In a new video from Complex, Hodinkee wristwatch expert Ben Clymer ticks off the three biggest tells of a phony Rolex (watch the clip above).
The first should be fairly obvious—the fluidity of the second hand. If it does not tick with obvious precision and finesse, it likely wasn't manufactured in Geneva but rather in some scam artist's basement.
The next would be overlooked by many watches novices. Typically, the date window has a 3 or 4x magnification aspect whereas a fake has none, likely due to its shoddy glass or even plastic (gasp!).
The last only applies to gold watches. Because every gold watch imported to the United States bears an import hallmark, there should be stamps on the backside of the case or on the band. If there are none, the thing was imported from somewhere shady, definitely not Switzerland.

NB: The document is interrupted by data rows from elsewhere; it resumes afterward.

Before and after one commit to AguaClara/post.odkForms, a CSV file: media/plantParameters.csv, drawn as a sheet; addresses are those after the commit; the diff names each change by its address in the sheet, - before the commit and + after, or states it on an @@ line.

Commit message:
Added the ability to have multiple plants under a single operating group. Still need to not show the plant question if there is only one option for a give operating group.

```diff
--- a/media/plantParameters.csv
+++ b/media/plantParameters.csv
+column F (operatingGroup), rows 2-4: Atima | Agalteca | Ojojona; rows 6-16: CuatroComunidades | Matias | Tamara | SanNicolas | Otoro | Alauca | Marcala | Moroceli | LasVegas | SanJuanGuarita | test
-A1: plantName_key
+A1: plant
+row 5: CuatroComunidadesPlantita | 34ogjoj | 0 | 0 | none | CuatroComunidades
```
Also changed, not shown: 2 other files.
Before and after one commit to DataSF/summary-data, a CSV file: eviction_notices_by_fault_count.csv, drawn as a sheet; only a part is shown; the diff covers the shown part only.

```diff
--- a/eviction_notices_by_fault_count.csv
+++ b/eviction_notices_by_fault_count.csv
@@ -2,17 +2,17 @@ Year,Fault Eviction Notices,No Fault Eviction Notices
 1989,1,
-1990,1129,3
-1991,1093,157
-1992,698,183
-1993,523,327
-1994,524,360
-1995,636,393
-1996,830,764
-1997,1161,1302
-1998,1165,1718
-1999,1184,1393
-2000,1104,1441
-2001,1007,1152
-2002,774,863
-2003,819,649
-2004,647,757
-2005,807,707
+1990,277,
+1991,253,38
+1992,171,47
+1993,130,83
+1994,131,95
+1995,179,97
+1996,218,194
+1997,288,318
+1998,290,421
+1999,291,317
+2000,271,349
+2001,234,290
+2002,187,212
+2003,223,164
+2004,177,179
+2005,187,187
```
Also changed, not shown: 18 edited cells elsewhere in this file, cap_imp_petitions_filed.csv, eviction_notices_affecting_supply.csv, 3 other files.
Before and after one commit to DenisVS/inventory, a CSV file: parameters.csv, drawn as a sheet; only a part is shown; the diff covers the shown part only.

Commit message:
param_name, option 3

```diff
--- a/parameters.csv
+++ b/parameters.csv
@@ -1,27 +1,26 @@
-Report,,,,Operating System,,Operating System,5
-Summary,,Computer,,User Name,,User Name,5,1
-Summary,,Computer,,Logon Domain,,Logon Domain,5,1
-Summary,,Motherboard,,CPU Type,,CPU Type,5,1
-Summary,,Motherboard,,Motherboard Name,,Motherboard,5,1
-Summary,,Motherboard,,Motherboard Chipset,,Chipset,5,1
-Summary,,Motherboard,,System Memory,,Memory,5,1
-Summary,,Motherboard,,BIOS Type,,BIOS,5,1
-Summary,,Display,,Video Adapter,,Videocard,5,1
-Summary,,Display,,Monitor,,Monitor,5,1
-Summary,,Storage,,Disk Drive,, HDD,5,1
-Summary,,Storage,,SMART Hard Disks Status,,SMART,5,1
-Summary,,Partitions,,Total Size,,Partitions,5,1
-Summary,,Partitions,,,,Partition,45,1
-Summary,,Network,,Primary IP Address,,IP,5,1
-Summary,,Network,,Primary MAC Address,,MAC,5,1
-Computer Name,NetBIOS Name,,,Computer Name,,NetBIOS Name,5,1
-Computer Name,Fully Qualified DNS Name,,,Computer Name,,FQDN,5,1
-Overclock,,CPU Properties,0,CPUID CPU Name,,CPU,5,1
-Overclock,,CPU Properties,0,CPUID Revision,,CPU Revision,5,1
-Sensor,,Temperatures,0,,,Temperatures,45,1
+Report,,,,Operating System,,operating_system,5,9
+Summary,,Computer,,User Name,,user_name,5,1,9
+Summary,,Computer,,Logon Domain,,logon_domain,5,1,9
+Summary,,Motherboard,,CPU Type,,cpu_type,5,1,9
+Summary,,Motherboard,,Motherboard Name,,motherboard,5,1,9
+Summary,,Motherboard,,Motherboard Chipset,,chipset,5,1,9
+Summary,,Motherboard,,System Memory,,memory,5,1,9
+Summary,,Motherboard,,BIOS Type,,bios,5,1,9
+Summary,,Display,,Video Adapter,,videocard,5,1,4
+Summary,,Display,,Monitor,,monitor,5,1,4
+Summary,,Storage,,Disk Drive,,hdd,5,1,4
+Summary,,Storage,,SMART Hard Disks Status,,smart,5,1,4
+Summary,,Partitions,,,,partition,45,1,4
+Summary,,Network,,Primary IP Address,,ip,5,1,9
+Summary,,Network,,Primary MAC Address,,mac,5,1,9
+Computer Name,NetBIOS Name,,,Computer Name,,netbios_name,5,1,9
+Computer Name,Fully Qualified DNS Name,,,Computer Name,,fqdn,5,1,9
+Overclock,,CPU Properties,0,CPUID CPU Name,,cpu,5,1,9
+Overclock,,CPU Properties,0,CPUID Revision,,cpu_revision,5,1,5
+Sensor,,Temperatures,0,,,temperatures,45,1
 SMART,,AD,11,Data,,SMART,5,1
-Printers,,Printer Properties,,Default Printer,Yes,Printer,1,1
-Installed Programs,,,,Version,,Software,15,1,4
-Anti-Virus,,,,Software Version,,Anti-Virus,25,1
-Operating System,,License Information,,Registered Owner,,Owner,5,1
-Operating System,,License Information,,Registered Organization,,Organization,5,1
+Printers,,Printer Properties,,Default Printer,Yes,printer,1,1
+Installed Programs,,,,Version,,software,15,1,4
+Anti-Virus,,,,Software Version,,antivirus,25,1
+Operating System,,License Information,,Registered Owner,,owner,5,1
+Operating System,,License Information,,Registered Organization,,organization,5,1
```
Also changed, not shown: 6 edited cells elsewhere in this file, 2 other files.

Since you can now probably spot that fake Rolex a mile away, you're ready to buy the genuine article... if you've got $10,000 or more to spare.